_Assignment:_ Within the records below, filter for lines carrying the word "height" and copy them.
Given data section start
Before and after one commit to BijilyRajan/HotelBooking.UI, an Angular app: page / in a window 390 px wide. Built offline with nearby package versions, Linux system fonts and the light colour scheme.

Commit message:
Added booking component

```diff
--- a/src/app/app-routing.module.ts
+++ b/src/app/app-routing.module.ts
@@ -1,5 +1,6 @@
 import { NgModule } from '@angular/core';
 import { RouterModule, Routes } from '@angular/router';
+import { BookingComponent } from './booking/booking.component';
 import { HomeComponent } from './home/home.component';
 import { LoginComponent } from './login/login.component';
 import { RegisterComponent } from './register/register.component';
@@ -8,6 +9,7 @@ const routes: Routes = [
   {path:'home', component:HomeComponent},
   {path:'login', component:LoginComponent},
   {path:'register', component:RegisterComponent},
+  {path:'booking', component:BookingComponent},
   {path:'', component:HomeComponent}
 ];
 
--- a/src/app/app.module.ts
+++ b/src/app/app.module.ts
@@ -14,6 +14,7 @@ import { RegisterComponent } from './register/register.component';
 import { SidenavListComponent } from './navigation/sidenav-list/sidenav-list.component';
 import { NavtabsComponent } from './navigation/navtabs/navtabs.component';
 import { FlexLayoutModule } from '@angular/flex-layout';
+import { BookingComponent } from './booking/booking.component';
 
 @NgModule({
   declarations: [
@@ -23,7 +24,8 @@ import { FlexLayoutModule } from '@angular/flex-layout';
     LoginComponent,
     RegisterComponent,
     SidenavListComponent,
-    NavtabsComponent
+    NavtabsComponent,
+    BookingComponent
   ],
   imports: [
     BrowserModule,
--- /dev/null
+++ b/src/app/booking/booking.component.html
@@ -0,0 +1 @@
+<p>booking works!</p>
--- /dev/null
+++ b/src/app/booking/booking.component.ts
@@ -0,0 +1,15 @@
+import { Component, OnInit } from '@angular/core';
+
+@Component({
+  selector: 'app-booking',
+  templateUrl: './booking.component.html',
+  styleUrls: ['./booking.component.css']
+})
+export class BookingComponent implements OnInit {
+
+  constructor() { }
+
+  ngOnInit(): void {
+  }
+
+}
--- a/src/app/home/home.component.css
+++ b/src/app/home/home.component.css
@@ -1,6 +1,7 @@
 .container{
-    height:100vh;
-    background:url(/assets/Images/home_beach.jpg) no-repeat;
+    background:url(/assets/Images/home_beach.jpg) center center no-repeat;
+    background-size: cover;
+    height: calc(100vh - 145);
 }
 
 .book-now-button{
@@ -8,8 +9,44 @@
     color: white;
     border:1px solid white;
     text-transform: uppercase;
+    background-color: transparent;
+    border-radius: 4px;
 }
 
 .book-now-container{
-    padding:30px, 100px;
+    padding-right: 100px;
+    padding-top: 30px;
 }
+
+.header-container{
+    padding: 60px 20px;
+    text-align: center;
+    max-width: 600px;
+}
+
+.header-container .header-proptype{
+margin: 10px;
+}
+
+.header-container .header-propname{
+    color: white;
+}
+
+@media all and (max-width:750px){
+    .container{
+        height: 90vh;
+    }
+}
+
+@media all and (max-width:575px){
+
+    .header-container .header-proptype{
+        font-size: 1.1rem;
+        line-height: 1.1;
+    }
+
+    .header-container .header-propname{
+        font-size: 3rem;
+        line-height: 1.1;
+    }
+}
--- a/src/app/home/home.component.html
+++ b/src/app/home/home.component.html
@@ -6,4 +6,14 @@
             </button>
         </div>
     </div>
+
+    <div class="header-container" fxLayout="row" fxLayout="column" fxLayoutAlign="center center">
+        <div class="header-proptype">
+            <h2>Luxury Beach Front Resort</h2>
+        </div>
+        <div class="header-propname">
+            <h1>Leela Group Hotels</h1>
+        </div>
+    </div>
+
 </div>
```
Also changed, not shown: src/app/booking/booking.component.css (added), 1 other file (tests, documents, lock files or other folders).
Given data section end
Given data section start
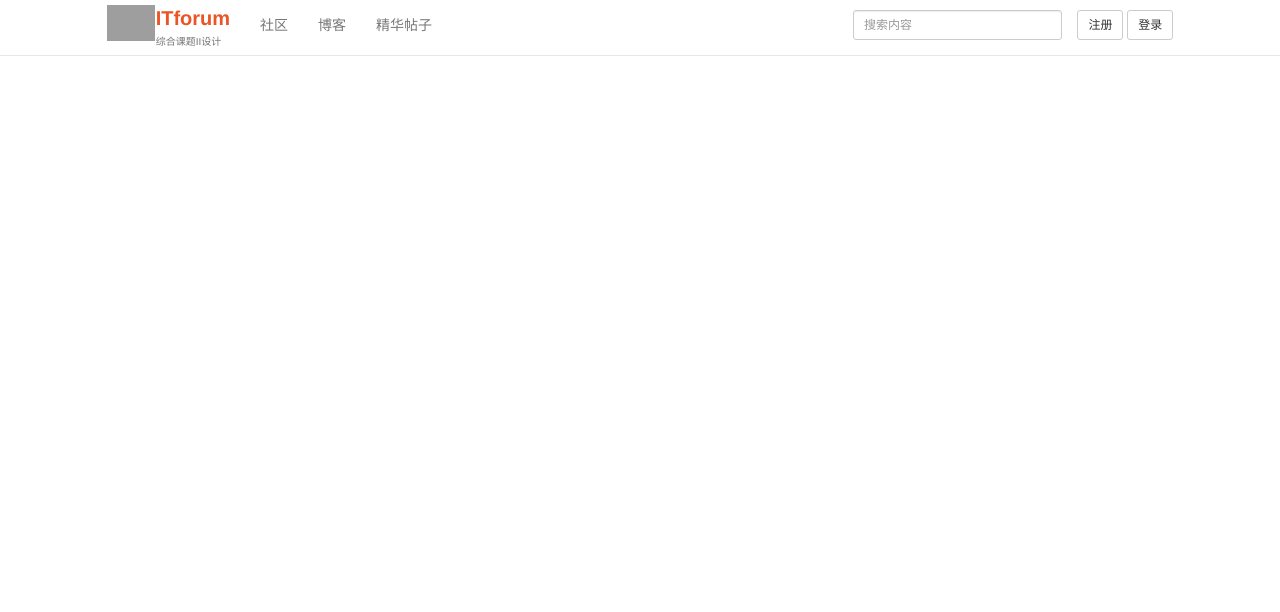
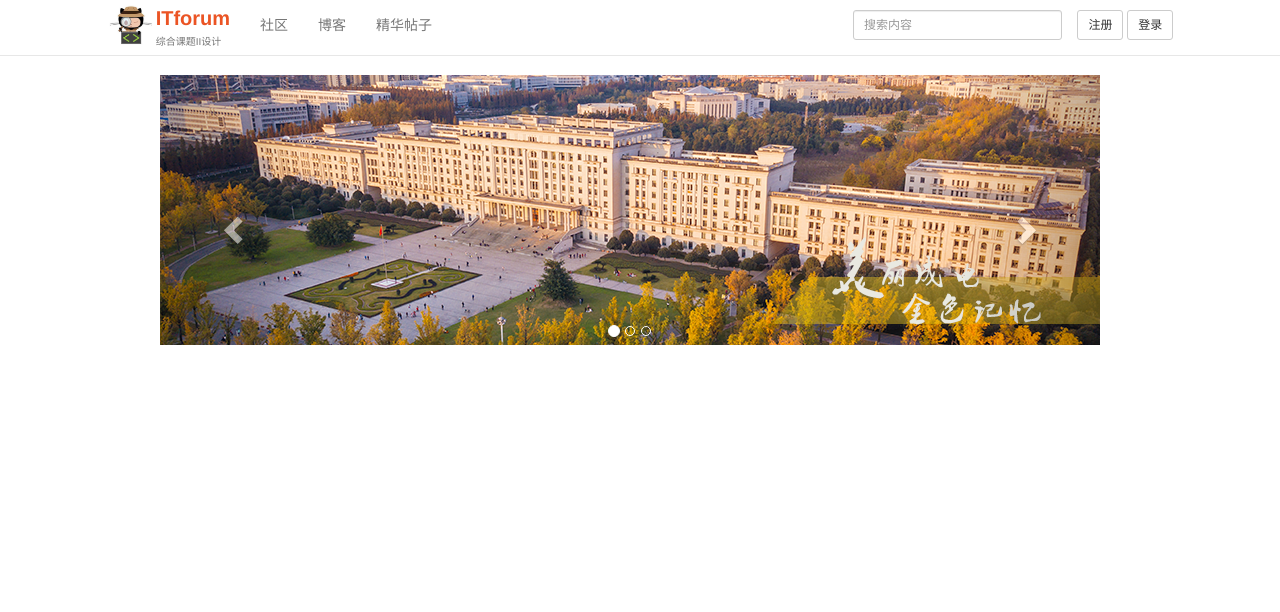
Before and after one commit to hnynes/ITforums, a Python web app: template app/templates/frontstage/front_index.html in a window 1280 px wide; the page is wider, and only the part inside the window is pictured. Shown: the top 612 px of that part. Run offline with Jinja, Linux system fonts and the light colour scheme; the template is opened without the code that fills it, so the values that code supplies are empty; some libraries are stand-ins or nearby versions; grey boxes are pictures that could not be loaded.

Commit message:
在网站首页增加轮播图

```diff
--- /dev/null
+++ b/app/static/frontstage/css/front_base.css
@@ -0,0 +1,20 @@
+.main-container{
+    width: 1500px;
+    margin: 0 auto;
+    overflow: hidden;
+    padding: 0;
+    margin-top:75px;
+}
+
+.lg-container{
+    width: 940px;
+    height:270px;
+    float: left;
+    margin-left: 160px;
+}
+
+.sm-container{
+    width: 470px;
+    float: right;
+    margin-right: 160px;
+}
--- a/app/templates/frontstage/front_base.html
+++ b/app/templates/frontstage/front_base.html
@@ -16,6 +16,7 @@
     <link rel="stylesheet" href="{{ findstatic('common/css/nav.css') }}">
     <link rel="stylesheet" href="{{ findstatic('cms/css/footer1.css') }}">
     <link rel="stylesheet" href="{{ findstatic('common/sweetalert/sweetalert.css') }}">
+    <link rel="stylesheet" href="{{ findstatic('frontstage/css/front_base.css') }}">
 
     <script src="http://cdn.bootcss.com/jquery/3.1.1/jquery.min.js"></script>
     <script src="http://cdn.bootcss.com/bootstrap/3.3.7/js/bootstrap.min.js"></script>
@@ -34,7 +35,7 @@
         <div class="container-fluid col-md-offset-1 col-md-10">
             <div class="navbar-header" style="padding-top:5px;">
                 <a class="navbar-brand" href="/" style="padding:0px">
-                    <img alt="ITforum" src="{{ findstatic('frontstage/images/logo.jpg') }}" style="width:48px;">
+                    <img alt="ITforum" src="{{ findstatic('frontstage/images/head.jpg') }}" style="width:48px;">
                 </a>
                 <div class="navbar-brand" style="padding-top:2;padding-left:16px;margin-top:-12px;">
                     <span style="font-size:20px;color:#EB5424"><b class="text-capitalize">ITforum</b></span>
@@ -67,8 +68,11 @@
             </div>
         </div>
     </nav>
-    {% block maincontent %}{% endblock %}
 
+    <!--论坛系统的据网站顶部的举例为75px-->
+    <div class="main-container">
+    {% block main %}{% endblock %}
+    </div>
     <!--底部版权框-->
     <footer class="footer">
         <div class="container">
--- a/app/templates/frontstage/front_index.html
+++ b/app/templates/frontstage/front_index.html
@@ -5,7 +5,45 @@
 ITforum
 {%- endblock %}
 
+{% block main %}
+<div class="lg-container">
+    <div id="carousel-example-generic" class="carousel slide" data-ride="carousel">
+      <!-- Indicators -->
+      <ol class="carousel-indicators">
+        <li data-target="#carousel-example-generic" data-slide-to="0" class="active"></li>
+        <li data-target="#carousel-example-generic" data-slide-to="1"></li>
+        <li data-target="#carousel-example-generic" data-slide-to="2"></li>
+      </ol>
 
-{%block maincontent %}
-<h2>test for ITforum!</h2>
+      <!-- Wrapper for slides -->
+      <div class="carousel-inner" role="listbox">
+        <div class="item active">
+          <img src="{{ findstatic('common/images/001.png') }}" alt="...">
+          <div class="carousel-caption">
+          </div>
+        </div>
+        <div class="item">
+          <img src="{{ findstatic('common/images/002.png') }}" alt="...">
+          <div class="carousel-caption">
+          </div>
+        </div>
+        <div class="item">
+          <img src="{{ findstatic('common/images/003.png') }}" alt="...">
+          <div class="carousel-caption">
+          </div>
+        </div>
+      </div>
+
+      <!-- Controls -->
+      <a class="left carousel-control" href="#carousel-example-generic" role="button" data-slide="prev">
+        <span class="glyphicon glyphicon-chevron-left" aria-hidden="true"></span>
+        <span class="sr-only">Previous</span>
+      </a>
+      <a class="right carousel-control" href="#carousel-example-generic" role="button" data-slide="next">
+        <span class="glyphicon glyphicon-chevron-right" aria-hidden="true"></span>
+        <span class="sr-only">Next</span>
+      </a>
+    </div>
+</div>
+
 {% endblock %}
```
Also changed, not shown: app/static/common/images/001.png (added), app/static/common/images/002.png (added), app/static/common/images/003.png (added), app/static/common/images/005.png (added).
Given data section end
Given data section start
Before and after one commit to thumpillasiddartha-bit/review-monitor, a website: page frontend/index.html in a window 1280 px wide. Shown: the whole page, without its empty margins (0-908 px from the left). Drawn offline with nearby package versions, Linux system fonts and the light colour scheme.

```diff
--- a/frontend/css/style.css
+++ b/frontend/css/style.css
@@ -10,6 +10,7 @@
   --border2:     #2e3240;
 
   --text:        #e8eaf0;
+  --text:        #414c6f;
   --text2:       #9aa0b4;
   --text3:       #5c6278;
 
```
Given data section end
_Result:_
-    height:100vh;
+    height: calc(100vh - 145);
+        height: 90vh;
+        line-height: 1.1;
+        line-height: 1.1;
+    height:270px;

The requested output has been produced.